This is following a Monday New Yorker piece which cited accounts of four women who collectively claimed Eric Schneiderman choked, slapped and spit on them. Two of the women are named, and were, at different times, in romantic relationships with Schneiderman.
Schneiderman resigned late Monday under pressure from Governor Cuomo and other elected officials. He later tweeted, “In the privacy of intimate relationships, I have engaged in role-playing and other consensual sexual activity. I have not assaulted anyone. I have never engaged in non-consensual sex, which is a line I would not cross.”
Schneiderman’s defense has similarities to the one used by Canadian broadcaster Jian Ghomeshi, whose program “Q” was carried by KPCC until assault allegations against him from three women. Ghomeshi was tried and acquitted. He’s now a podcast host.
How does the defense of consensual rough sex play out in court? And how is consent for “rough sex” usually negotiated in a safe way in the bondage, discipline, dominance and submission (BDSM) community?
Ambrosio Rodriguez, former prosecutor and criminal defense attorney; he led the sex crimes team in the Riverside County D.A.’s office

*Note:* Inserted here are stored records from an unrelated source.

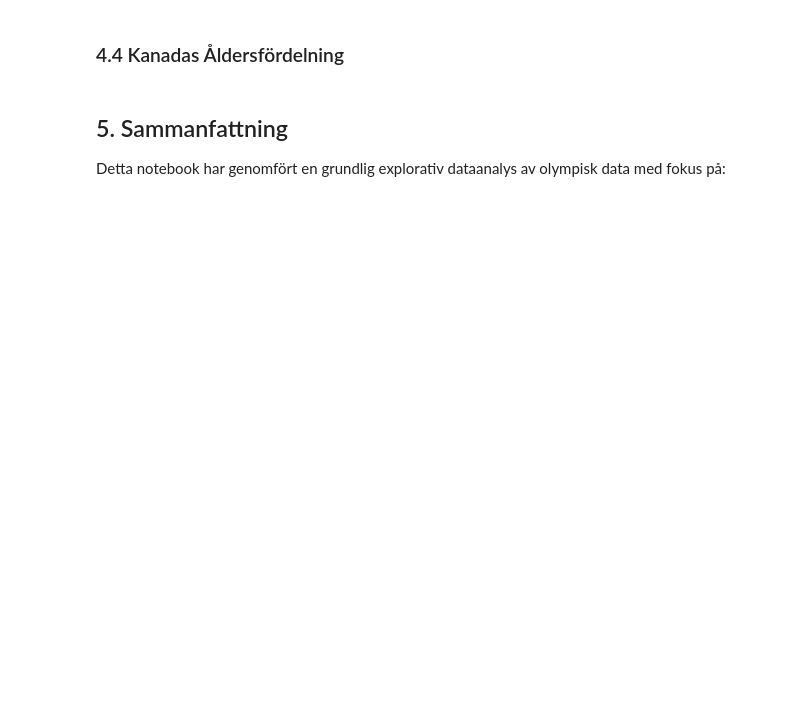
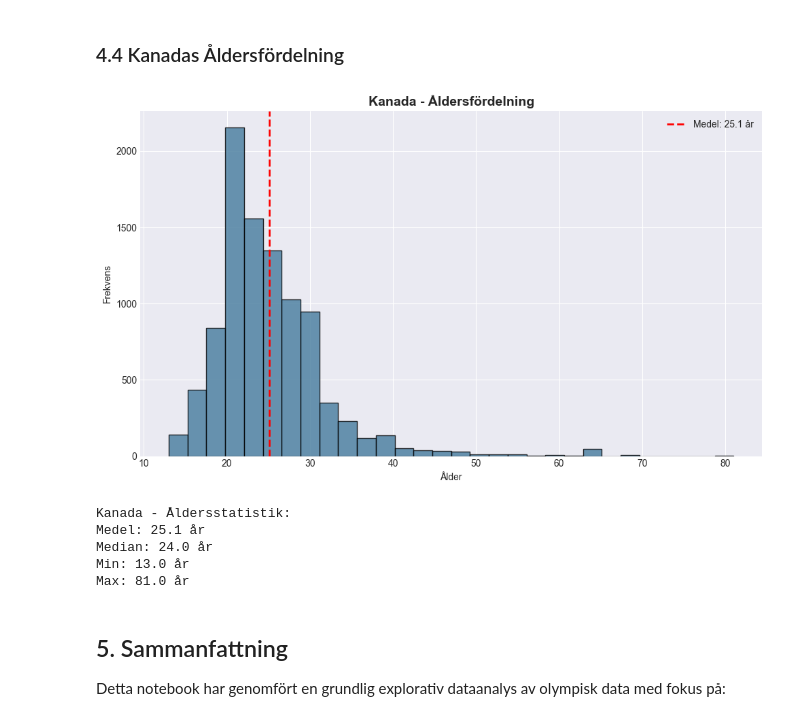
Before and after one commit to TahGue/projekt_os_kanada, a Jupyter notebook: notebooks/01_exploratory_analysis.ipynb, the cells around one changed output. Cells and saved outputs as stored; diff of their text form; code cells hidden in the pictures; blank space fills up the shorter version.

```diff
--- a/notebooks/01_exploratory_analysis.ipynb
+++ b/notebooks/01_exploratory_analysis.ipynb
@@ -218,5 +320,33 @@ plt.show
 # %% [markdown]
 ### 4.4 Kanadas Åldersfördelning
+# %%
+# Canada age distribution
+canada_ages = canada_df['Age'].dropna()
+
+fig, ax = plt.subplots(figsize=(10, 6))
+ax.hist(canada_ages, bins=30, color='#457B9D', alpha=0.8, edgecolor='black')
+ax.axvline(canada_ages.mean(), color='red', linestyle='--', linewidth=2,
+           label=f'Medel: {canada_ages.mean():.1f} år')
+ax.set_title('Kanada - Åldersfördelning', fontsize=14, fontweight='bold')
+ax.set_xlabel('Ålder')
+ax.set_ylabel('Frekvens')
+ax.legend()
+plt.tight_layout()
+plt.savefig('../figures/canada_age_distribution.png', dpi=300, bbox_inches='tight')
+plt.show()
+
+print(f"Kanada - Åldersstatistik:")
+print(f"Medel: {canada_ages.mean():.1f} år")
+print(f"Median: {canada_ages.median():.1f} år")
+print(f"Min: {canada_ages.min()} år")
+print(f"Max: {canada_ages.max()} år")
+# %% [output]
+[figure, added]
+Kanada - Åldersstatistik:
+Medel: 25.1 år
+Median: 24.0 år
+Min: 13.0 år
+Max: 81.0 år
 # %% [markdown]
 ## 5. Sammanfattning
 
```
Also changed, not shown: parts of 6 cells of this notebook, 7 other files.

Julie Fennell, associate professor of sociology at Gallaudet University in Washington, D.C., where her research includes gender, sexuality, and BDSM and nonmonogamy subcultures; she is also a member of the Washington, D.C. BDSM community and has a blog called “Slut, Ph.D.”
Domina Elle, a dominatrix for 20 years and board member of the non-profit Erotic Service Providers Legal, Education, and Research Project (ESPLERP); she’s based in Denver, Colorado